"""

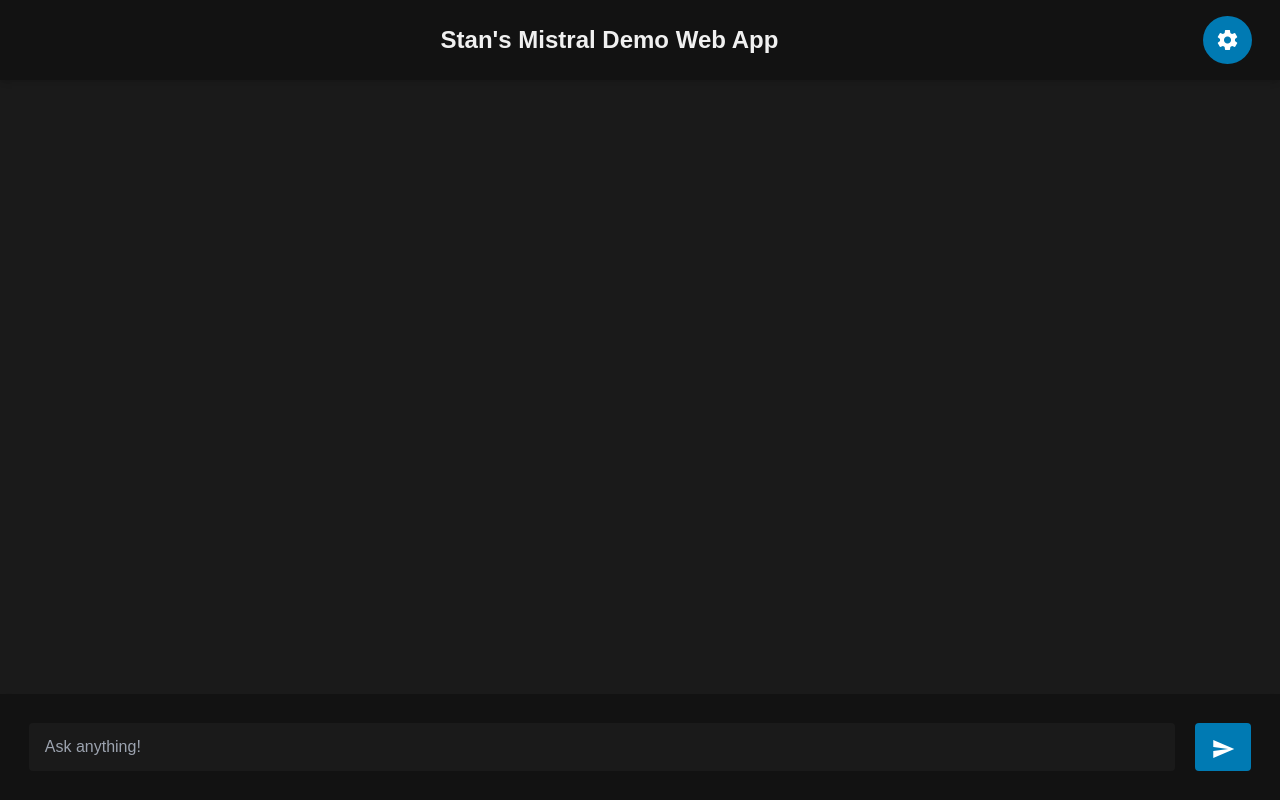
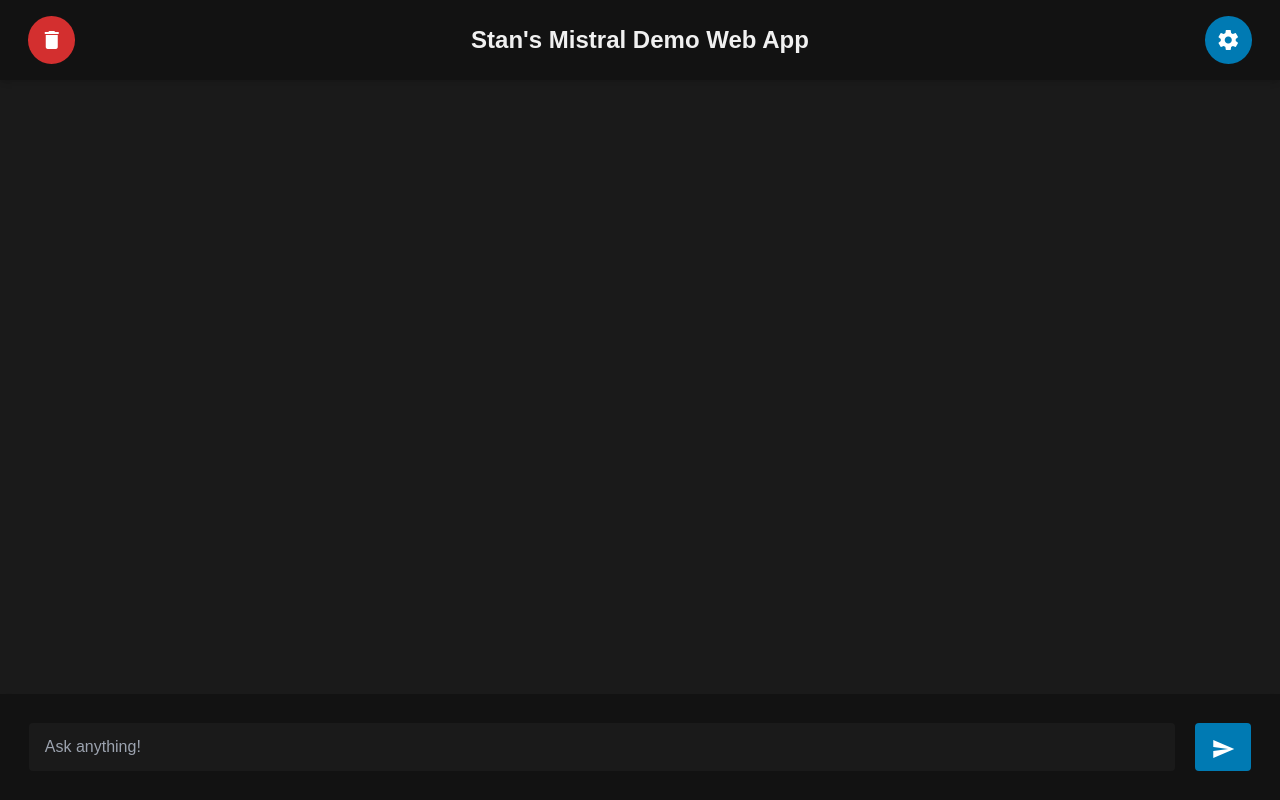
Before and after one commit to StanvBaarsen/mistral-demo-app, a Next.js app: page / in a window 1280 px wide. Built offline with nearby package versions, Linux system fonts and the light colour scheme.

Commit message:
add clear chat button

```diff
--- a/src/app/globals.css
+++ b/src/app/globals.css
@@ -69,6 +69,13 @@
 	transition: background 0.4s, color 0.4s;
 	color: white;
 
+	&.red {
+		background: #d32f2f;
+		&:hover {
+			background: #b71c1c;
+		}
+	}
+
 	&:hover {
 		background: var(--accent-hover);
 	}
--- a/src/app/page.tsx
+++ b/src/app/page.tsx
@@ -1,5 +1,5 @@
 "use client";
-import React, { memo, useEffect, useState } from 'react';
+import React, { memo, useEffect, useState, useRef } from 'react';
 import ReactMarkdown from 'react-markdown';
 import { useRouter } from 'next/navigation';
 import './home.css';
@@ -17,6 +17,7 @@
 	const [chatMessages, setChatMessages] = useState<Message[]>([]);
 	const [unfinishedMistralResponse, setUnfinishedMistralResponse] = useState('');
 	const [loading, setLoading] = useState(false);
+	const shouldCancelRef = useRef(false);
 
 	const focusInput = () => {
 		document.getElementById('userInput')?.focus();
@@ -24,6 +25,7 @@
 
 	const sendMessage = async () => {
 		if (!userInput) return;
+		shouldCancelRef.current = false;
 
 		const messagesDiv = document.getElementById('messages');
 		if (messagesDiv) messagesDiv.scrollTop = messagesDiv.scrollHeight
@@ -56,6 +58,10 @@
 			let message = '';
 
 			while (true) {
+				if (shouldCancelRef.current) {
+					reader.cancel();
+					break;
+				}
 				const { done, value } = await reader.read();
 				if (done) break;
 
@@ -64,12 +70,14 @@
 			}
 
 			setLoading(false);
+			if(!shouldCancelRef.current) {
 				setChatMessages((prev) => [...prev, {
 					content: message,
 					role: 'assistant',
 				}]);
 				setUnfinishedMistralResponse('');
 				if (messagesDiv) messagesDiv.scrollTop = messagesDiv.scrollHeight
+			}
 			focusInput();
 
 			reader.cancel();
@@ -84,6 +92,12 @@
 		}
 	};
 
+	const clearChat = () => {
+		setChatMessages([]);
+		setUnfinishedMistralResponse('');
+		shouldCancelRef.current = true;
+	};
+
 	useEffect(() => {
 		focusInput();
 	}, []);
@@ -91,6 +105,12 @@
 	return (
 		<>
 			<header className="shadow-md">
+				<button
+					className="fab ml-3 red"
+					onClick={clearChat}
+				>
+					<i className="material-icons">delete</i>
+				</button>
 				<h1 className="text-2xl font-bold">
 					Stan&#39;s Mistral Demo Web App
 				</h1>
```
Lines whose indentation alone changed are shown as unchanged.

"""
"""

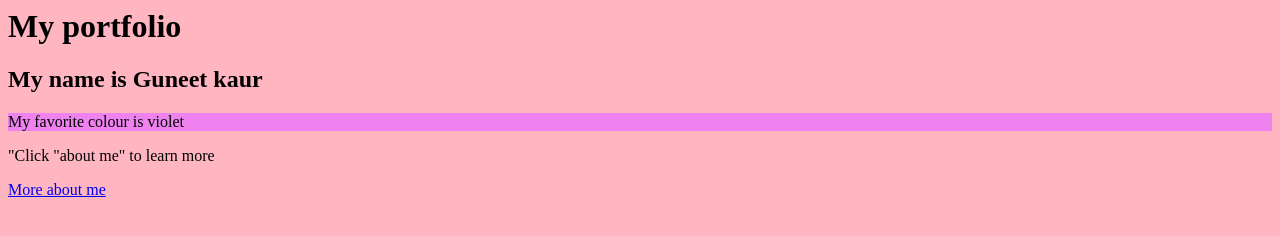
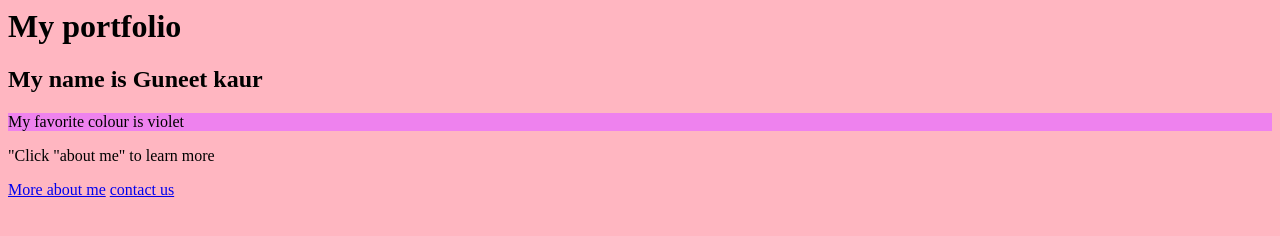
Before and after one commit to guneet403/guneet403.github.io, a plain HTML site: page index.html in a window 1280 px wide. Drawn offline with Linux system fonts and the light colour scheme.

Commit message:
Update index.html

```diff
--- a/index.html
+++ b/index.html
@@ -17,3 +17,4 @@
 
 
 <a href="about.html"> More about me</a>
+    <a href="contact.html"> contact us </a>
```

"""

What you need to do – Search the entries for "shouldCancelRef" and show every line that has it.

Answer section –
+	const shouldCancelRef = useRef(false);
+		shouldCancelRef.current = false;
+				if (shouldCancelRef.current) {
+			if(!shouldCancelRef.current) {
+		shouldCancelRef.current = true;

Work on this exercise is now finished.